DATA FOR REVIEW START

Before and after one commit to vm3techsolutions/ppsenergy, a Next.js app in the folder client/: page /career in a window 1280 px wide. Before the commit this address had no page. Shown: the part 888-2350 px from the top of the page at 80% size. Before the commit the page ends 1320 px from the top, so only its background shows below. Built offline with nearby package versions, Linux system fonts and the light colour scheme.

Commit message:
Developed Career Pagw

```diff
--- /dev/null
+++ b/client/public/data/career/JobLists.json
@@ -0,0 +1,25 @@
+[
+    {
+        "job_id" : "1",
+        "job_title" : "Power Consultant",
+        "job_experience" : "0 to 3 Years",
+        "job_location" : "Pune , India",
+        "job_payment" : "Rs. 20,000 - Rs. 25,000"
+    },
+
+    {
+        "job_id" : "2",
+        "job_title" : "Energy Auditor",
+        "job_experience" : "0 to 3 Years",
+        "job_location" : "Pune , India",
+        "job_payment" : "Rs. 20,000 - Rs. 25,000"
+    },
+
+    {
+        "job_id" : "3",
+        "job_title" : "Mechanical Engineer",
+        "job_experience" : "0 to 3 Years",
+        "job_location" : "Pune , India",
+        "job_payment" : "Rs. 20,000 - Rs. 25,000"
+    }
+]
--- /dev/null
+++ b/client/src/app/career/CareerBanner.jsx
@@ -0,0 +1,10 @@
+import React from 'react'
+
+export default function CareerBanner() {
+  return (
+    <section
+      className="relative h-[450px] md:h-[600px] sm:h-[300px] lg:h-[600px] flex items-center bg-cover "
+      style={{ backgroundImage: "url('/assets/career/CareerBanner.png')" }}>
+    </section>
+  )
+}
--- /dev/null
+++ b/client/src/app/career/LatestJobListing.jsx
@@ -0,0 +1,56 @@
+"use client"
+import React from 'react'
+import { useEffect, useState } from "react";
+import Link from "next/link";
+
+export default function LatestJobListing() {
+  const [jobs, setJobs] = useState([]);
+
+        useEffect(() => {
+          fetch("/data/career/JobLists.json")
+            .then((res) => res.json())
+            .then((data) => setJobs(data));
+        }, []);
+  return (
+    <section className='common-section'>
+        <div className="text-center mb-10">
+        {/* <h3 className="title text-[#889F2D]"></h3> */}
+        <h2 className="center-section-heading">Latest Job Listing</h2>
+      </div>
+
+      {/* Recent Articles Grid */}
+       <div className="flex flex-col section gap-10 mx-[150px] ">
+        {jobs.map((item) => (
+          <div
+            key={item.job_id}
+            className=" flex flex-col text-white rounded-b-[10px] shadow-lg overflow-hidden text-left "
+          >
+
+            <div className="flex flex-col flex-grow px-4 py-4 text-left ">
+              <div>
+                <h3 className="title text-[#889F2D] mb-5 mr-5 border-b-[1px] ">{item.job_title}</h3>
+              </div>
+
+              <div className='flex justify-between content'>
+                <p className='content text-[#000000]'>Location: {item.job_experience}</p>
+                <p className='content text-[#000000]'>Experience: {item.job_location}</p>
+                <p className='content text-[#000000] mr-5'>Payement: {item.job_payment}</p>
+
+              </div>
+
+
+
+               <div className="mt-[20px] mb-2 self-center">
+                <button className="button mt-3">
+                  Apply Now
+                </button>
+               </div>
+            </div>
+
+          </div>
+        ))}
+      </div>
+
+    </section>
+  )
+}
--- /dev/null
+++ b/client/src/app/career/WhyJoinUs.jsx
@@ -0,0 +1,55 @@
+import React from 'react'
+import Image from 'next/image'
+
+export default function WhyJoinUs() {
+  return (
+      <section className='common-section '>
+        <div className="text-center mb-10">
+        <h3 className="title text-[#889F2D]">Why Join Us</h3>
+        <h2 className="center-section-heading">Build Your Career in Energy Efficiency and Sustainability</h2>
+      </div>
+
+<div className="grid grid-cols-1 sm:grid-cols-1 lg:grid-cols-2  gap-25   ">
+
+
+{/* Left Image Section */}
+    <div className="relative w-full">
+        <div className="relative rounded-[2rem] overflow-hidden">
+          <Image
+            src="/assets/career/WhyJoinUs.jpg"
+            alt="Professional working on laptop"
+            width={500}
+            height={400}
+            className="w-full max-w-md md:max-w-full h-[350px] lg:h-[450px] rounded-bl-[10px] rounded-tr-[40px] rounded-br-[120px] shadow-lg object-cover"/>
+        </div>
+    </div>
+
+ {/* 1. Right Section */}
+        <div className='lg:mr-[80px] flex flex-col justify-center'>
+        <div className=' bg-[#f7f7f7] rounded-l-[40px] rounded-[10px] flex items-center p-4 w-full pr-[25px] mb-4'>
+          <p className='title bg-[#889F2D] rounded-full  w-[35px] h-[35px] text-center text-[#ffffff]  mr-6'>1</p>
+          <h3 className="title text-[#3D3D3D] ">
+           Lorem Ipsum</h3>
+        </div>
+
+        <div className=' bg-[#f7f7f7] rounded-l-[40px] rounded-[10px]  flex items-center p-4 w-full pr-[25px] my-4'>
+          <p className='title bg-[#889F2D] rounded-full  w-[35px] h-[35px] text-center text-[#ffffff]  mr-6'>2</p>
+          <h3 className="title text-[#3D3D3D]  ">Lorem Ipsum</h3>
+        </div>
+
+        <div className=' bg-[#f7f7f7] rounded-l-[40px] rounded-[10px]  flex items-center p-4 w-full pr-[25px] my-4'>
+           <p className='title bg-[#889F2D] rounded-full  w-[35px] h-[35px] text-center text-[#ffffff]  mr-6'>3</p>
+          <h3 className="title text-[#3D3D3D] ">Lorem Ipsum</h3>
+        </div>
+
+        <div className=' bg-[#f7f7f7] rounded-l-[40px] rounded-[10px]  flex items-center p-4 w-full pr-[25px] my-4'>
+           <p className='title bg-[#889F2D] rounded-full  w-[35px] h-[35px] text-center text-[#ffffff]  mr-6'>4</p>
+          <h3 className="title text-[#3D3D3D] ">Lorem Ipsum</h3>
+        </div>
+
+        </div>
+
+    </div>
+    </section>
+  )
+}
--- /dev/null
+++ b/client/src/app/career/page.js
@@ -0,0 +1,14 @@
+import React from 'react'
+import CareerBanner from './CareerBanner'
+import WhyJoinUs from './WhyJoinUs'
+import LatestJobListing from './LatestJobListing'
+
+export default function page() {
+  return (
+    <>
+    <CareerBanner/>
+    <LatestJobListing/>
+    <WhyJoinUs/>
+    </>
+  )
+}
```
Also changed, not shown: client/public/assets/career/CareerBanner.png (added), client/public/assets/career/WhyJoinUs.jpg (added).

DATA FOR REVIEW END

TASK GOAL>
Look through the entries above and count each line holding "WhyJoinUs"; report the count alone.

RESULT FOR THIS TASK>
6